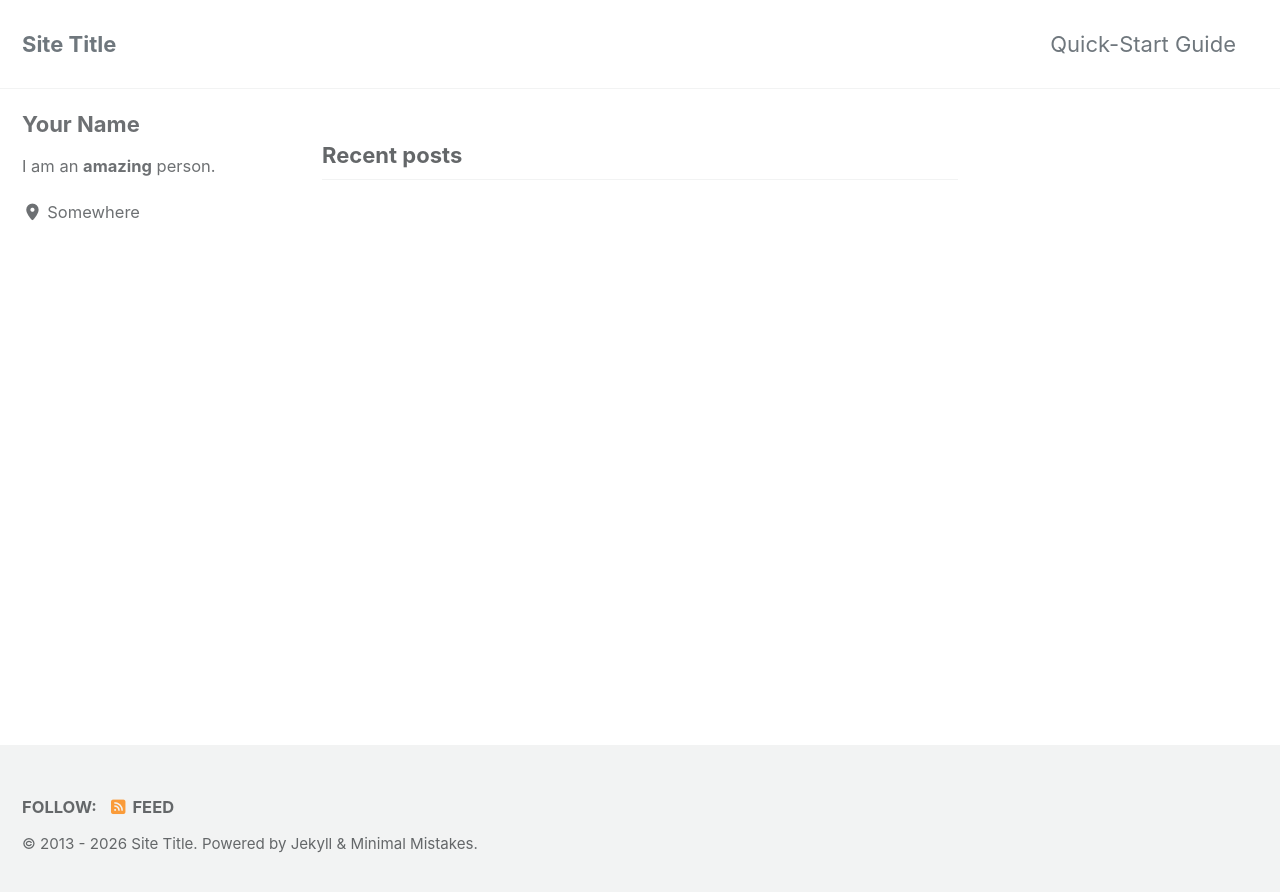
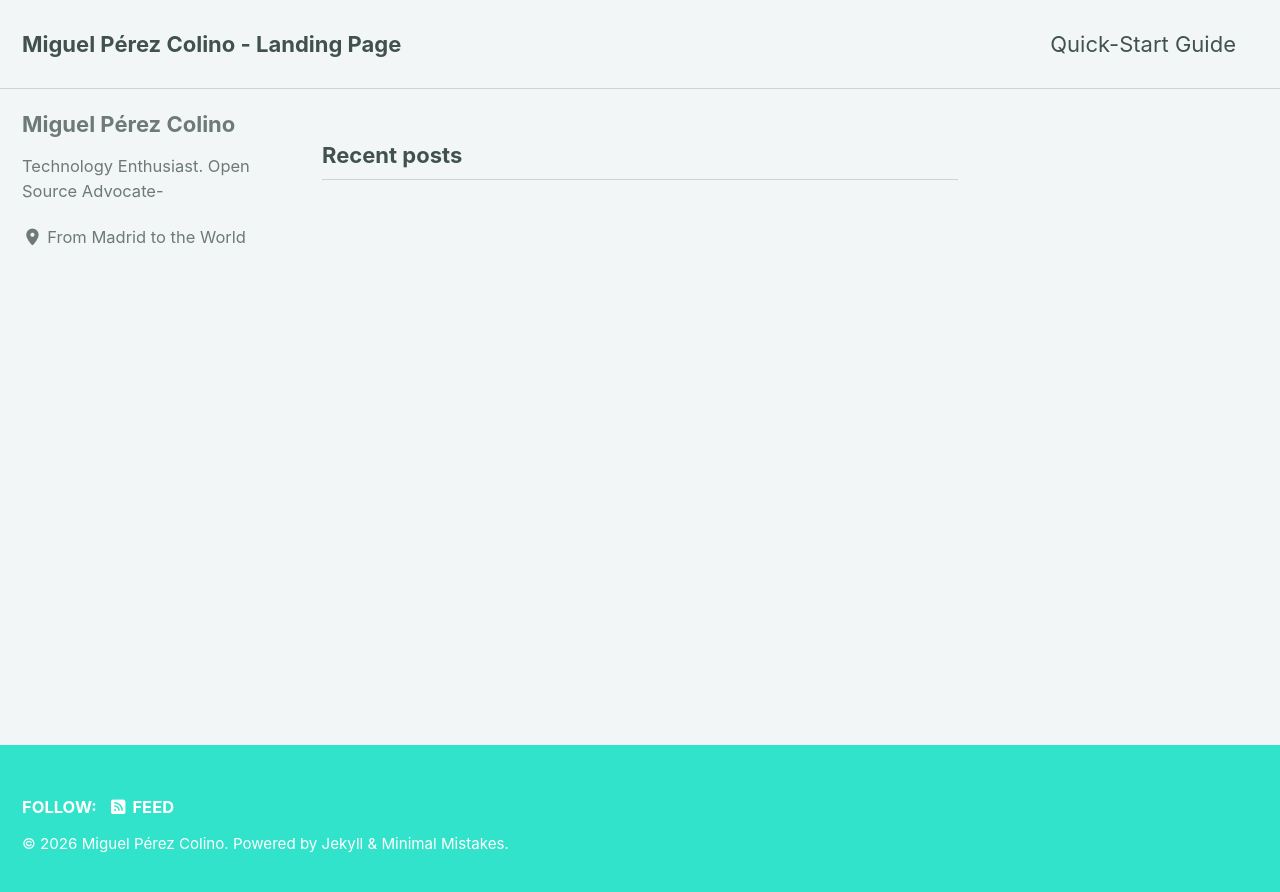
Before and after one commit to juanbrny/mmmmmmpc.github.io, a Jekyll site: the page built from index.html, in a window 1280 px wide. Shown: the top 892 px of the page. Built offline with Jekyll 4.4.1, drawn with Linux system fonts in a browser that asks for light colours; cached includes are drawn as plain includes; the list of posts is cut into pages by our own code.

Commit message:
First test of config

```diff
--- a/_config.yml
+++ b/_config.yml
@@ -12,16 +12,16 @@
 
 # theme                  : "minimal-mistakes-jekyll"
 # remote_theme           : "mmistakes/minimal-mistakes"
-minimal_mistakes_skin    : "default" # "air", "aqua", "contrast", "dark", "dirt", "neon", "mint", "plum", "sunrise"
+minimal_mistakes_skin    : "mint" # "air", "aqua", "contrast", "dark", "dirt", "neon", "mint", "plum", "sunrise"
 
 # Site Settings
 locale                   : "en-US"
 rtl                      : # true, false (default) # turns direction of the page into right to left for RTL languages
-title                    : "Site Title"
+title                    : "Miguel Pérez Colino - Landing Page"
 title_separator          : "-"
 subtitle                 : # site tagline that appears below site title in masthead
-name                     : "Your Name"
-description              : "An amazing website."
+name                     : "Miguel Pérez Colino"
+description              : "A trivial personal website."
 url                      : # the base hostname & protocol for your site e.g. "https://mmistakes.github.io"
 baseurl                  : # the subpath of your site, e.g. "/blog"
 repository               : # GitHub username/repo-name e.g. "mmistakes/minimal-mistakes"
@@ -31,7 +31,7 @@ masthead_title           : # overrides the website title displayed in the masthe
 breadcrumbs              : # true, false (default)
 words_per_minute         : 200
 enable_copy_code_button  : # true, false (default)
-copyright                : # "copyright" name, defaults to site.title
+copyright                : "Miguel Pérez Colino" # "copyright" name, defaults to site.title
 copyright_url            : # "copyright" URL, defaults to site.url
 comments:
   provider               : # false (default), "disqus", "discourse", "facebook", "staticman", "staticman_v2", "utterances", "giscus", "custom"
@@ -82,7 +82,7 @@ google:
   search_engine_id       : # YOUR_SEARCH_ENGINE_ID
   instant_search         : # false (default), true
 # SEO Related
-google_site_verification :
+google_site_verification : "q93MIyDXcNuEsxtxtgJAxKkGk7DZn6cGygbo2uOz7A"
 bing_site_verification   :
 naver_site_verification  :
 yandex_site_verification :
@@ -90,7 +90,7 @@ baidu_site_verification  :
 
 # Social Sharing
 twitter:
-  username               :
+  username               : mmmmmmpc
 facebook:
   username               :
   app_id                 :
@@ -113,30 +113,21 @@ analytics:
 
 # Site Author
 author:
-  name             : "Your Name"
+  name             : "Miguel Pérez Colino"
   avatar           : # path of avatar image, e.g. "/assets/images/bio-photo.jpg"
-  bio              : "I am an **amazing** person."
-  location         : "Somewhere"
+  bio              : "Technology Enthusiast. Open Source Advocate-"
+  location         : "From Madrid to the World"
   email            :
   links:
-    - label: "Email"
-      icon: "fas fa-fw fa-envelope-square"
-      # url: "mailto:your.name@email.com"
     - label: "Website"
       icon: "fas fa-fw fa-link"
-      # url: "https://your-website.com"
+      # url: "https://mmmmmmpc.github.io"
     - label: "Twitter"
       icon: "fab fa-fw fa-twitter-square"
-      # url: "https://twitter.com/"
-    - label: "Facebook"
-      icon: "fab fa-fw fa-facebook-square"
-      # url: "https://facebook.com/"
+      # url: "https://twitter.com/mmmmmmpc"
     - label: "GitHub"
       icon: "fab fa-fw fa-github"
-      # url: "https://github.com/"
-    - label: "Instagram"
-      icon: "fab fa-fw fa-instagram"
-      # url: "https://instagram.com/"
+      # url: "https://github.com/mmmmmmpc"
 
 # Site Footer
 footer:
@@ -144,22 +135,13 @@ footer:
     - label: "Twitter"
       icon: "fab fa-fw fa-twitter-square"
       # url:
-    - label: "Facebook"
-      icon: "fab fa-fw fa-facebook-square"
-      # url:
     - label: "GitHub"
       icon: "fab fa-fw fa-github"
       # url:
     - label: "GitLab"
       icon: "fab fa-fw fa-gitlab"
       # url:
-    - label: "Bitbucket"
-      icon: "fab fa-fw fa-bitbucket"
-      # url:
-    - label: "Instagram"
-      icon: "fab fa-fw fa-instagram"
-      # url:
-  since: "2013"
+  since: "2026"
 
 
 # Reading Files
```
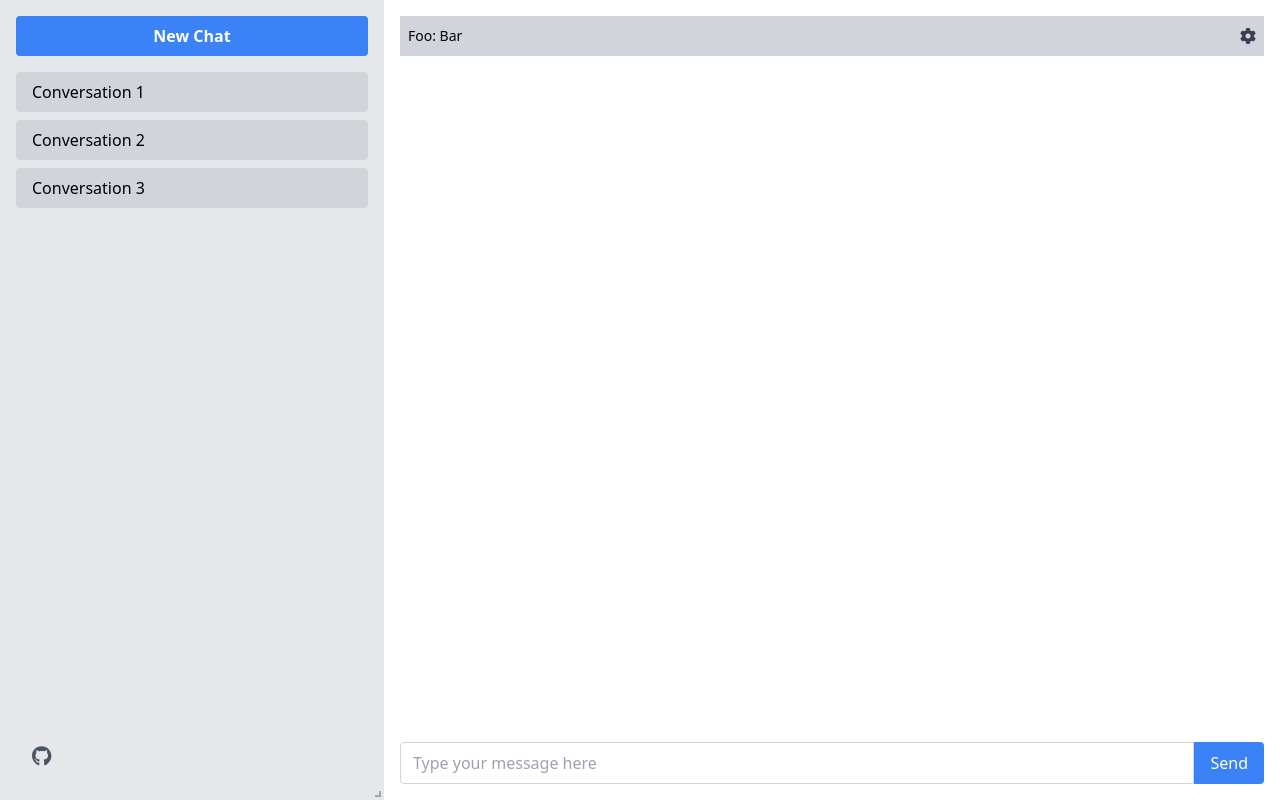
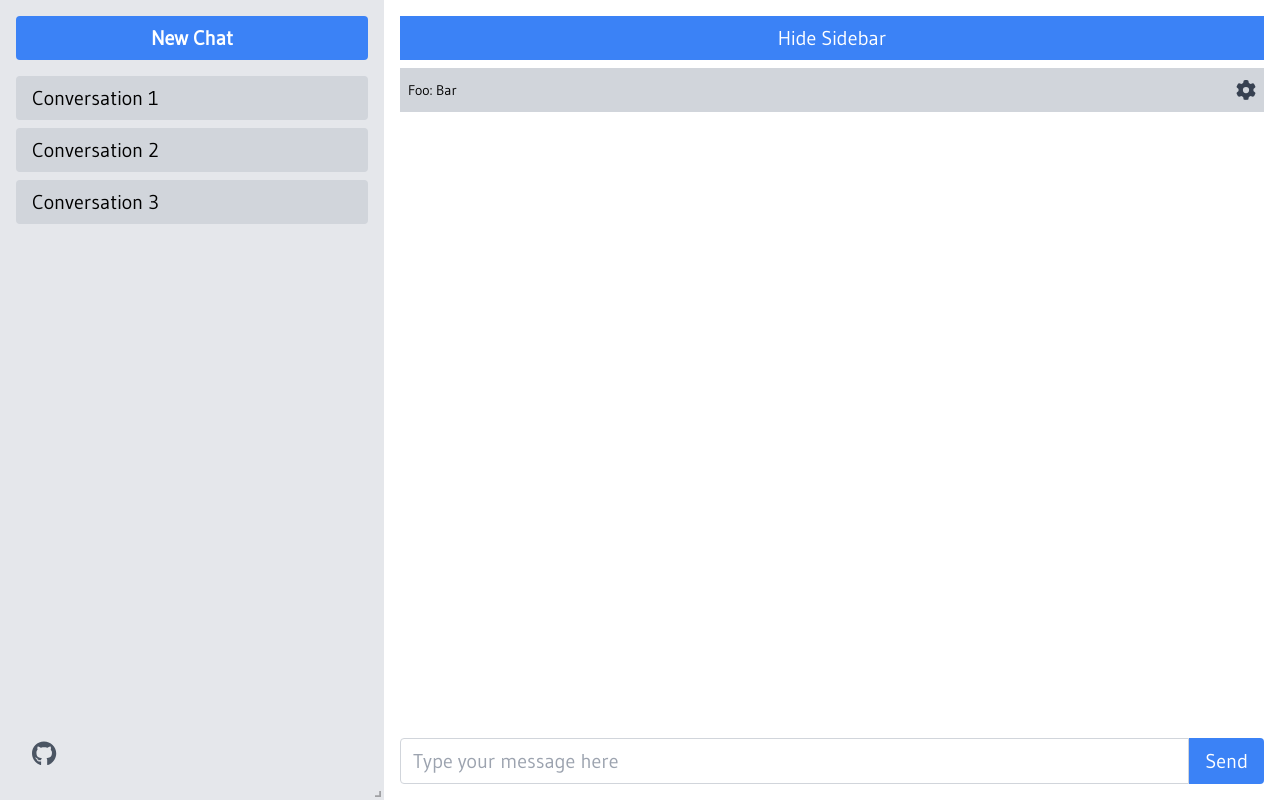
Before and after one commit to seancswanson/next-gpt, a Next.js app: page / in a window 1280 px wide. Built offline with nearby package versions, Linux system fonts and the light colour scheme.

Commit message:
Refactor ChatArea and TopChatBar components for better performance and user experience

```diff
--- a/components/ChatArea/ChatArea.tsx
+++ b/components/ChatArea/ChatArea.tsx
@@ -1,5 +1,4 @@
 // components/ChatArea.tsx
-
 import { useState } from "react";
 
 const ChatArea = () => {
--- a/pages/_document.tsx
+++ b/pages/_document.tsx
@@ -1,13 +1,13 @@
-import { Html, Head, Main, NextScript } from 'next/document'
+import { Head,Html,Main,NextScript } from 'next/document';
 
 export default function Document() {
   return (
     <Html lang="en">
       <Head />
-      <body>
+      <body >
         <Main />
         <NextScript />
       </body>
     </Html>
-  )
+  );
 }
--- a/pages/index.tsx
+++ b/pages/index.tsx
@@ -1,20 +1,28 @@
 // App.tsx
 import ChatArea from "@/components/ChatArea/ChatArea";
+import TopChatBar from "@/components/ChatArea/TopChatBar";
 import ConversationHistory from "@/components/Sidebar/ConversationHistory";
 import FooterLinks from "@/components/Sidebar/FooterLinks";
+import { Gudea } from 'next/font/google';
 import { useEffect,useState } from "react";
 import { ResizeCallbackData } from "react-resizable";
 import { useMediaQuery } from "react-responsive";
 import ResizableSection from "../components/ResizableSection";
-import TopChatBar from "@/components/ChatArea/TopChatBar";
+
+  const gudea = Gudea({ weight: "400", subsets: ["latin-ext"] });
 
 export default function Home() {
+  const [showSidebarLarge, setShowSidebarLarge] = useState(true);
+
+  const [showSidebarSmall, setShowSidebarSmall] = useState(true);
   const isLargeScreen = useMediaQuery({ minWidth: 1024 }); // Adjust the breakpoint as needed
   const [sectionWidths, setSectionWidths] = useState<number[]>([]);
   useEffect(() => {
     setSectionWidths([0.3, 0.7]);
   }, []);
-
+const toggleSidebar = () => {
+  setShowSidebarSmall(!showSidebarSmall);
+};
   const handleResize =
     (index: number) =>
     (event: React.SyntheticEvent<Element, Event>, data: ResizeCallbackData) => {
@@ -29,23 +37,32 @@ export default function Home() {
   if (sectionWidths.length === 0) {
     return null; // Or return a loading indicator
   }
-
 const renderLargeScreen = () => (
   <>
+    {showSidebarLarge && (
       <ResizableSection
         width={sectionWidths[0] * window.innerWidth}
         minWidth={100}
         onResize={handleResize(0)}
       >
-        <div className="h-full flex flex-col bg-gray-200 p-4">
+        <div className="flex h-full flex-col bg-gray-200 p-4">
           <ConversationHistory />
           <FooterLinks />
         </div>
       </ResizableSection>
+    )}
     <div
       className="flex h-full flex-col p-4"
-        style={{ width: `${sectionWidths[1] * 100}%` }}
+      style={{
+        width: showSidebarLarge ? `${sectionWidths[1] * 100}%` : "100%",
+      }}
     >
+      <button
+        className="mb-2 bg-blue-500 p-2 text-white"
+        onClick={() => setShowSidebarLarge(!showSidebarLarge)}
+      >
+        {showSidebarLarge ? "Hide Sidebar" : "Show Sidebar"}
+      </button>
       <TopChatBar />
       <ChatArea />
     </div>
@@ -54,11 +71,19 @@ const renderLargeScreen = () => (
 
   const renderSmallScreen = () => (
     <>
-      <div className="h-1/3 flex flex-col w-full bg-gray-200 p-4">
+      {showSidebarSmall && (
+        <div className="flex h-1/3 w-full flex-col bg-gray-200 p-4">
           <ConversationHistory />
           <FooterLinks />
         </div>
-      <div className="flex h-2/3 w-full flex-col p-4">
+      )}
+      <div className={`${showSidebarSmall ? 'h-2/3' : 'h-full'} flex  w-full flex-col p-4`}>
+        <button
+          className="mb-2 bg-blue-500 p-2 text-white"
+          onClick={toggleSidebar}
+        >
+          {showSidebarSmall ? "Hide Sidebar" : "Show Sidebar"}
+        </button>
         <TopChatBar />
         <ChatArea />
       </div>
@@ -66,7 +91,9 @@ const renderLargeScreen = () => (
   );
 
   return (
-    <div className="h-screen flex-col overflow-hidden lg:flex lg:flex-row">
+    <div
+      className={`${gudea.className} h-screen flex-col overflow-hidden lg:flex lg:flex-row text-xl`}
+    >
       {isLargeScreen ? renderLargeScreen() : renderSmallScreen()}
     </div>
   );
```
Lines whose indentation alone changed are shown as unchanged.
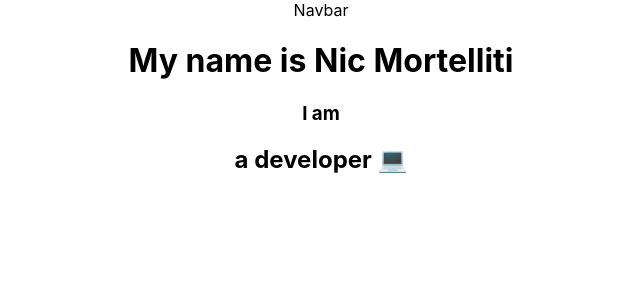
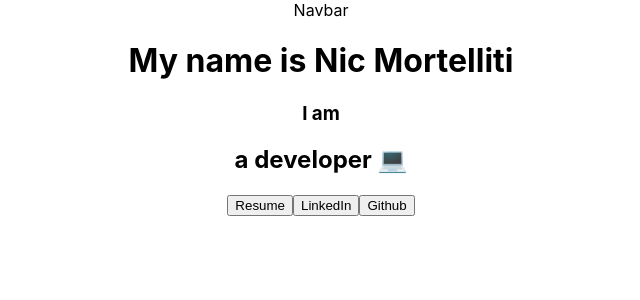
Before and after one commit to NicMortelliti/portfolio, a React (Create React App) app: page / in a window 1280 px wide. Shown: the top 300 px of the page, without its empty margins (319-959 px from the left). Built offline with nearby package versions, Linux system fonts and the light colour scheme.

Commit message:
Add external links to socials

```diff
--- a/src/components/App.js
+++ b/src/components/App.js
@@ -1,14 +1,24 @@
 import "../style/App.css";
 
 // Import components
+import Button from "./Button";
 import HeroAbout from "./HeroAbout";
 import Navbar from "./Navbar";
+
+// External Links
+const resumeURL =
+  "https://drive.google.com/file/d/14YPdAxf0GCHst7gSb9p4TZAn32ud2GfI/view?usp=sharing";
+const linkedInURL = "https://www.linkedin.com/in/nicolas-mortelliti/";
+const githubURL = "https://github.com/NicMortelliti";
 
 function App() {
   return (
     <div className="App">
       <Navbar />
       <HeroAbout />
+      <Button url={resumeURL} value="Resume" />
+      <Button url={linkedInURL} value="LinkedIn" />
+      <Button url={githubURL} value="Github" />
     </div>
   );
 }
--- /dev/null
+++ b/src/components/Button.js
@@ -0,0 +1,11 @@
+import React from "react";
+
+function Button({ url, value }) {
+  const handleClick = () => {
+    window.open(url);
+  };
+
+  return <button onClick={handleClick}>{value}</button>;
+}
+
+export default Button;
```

○ ○ ○ ○ ○

Copy every line of the data above in which the string "Main" appears.

### Answer
-import { Html, Head, Main, NextScript } from 'next/document'
+import { Head,Html,Main,NextScript } from 'next/document';
         <Main />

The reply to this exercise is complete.